Independent review

The Minister said the interim report of an independent review group chaired by former Court of Appeal judge Michael Peart is due shortly on the operation of the Offences Against the State Acts.

Ms Humphreys said the provisions needed to continue to be in force because of the “real threat from terrorist activity, particularly from dissident republican paramilitary groups”.

She said the measures were “important in supporting An Garda Síochána in their efforts to investigate, disrupt and dismantle the activities of terrorists”.

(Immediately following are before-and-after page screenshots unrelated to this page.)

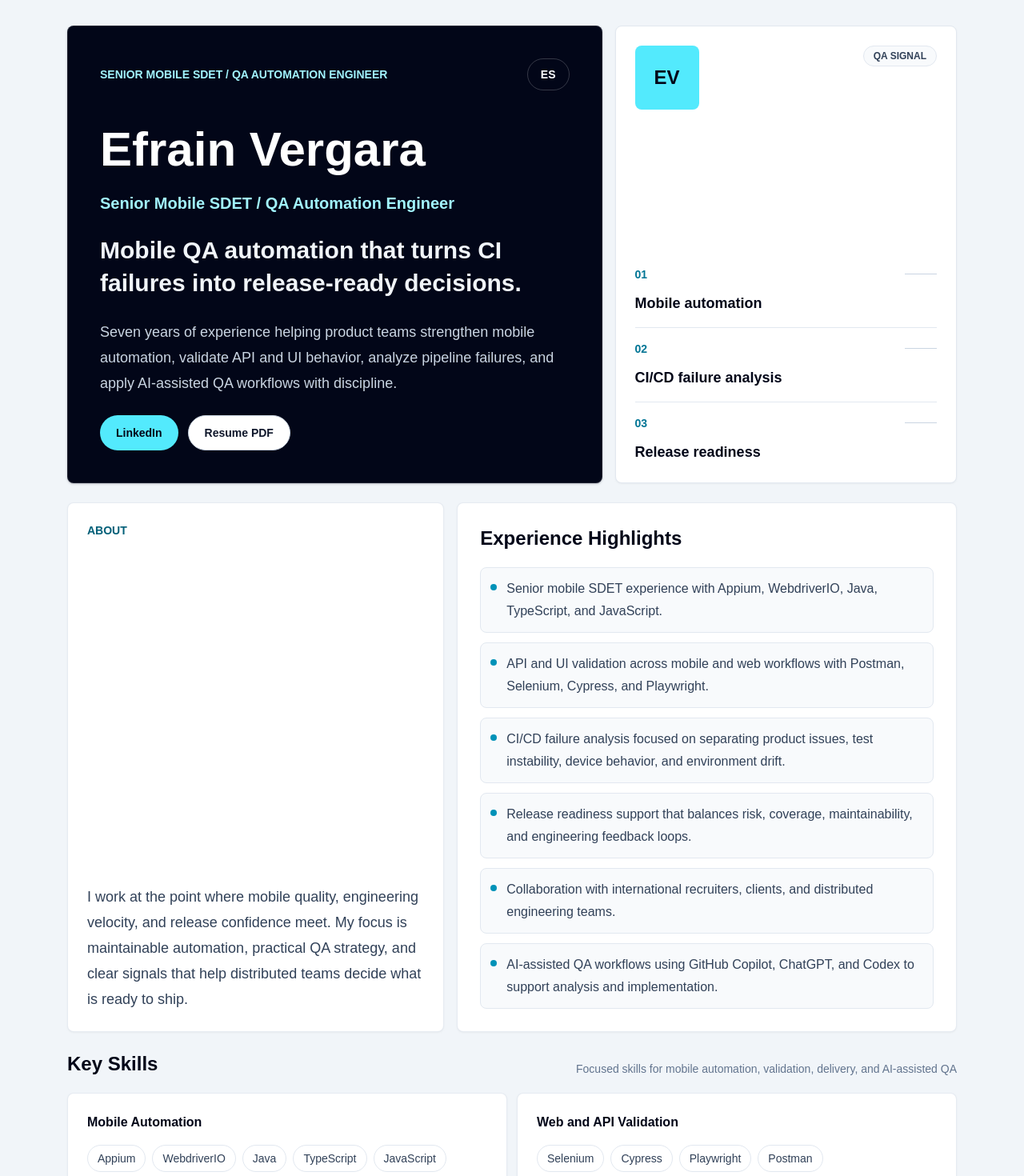
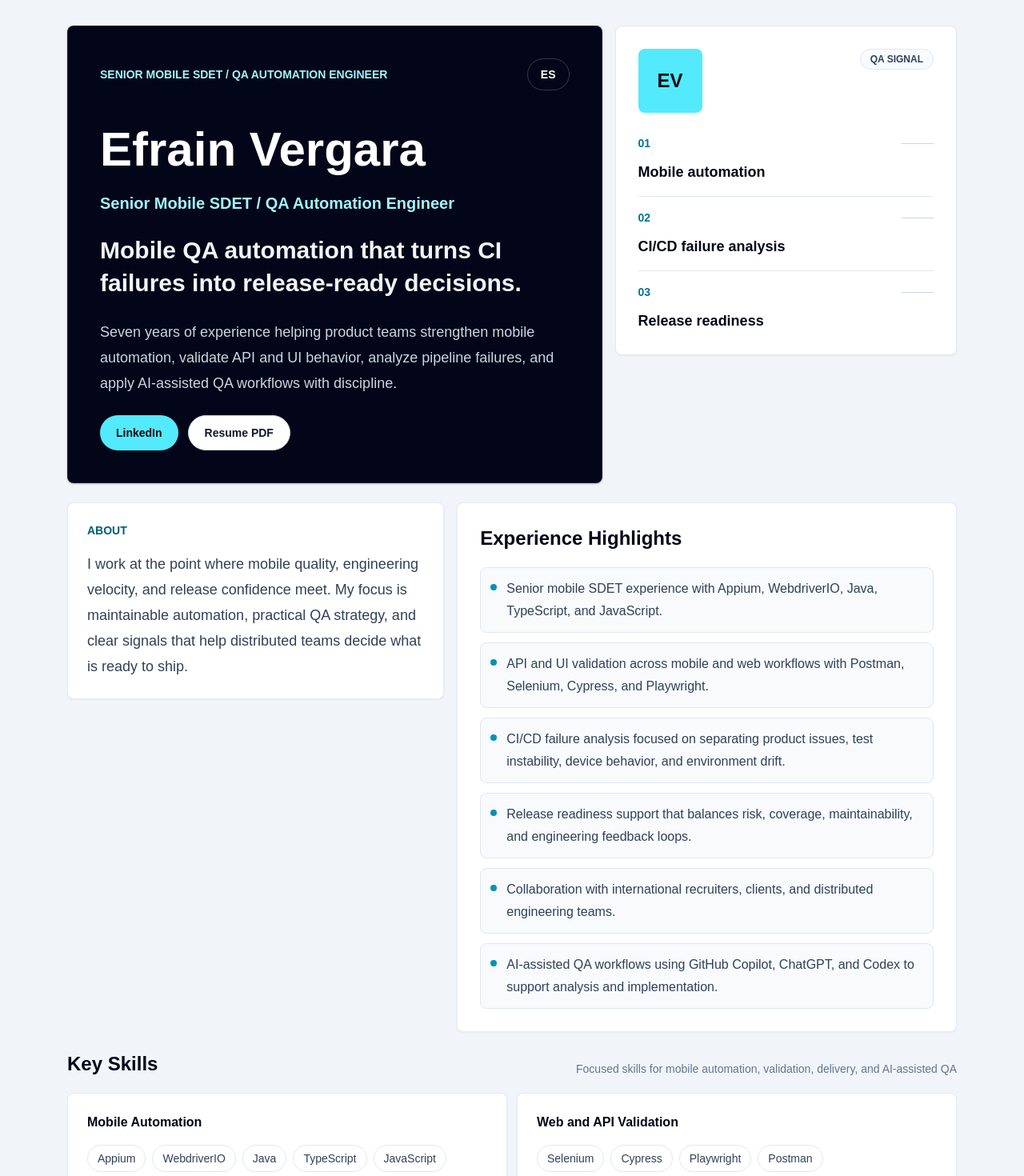
Before and after one commit to EfrainAndres/efrain-sdet-landing, a Next.js app: page / in a window 1280 px wide. Shown: the top 1470 px of the page at 80% size. Built offline with nearby package versions, Linux system fonts and the light colour scheme.

Commit message:
fix: polish desktop bento spacing

```diff
--- a/src/components/Hero.tsx
+++ b/src/components/Hero.tsx
@@ -8,7 +8,7 @@ type HeroProps = {
 
 export function Hero({ content }: HeroProps) {
   return (
-    <section className="grid gap-4 lg:grid-cols-[1.22fr_0.78fr]">
+    <section className="grid items-start gap-4 lg:grid-cols-[1.22fr_0.78fr]">
       <div className="rounded-lg border border-white/10 bg-slate-950 p-5 text-white shadow-sm shadow-slate-950/20 sm:p-8 lg:p-10">
         <div className="mb-7 flex flex-col gap-4 sm:mb-9 sm:flex-row sm:items-center sm:justify-between">
           <p className="max-w-md text-sm font-semibold uppercase text-cyan-200">
@@ -43,10 +43,10 @@ export function Hero({ content }: HeroProps) {
       </div>
 
       <aside
-        className="rounded-lg border border-slate-200 bg-white p-6 text-slate-950 shadow-sm shadow-slate-950/[0.04]"
+        className="rounded-lg border border-slate-200 bg-white p-5 text-slate-950 shadow-sm shadow-slate-950/[0.04] sm:p-6 lg:p-7"
         aria-label="Quality engineering focus areas"
       >
-        <div className="flex h-full min-h-[320px] flex-col justify-between gap-8">
+        <div className="flex flex-col gap-7">
           <div className="flex items-start justify-between gap-5">
             <div
               className="flex size-20 items-center justify-center rounded-lg bg-cyan-300 text-2xl font-black text-slate-950"
--- a/src/components/LandingPage.tsx
+++ b/src/components/LandingPage.tsx
@@ -26,8 +26,8 @@ export function LandingPage({ content }: LandingPageProps) {
         <div className="mx-auto flex w-full max-w-6xl flex-col gap-4 px-4 py-4 sm:gap-5 sm:px-5 sm:py-6 lg:gap-6 lg:py-8">
           <Hero content={content} />
 
-          <div className="grid gap-4 lg:grid-cols-[0.86fr_1.14fr]">
-            <BentoCard className="flex flex-col justify-between gap-6">
+          <div className="grid items-start gap-4 lg:grid-cols-[0.86fr_1.14fr]">
+            <BentoCard className="flex flex-col gap-4">
               <h2 className="text-sm font-semibold uppercase text-cyan-800">
                 {content.about.title}
               </h2>
```
Also changed, not shown: 1 other file (tests, documents, lock files or other folders).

Sinn Féin abstained last year for the first time in a vote on the renewal of the Offences Against the State Act, on the basis of the independent review.

The party’s justice spokesman, Martin Kenny, said he hoped that next year “we will be making changes to this legislation to ensure that it is robust, stable and does not attract any attention from international human rights observers in the way the present legislation does.

“We need robust legislation and we need to be able to defeat these criminal elements who run amok up and down the length and breadth of the country and internationally.

“And we see the international element of that in the cyberattack on the HSE recently.”

Deadline

Social Democrats joint leader Catherine Murphy had introduced an amendment putting a deadline of June 29th next year to end the use of provisions under the two Acts in question.

Ms Murphy said the challenge for the Government is “to equip our ordinary courts to administer transparent justice safely and securely” and pointed to options such as anonymous juries.

Independent Louth TD Peter Fitzpatrick supported the retention of the measures and said he believed that the drugs crisis in Drogheda “could have been a lot worse” without these measures.

The amendment was rejected.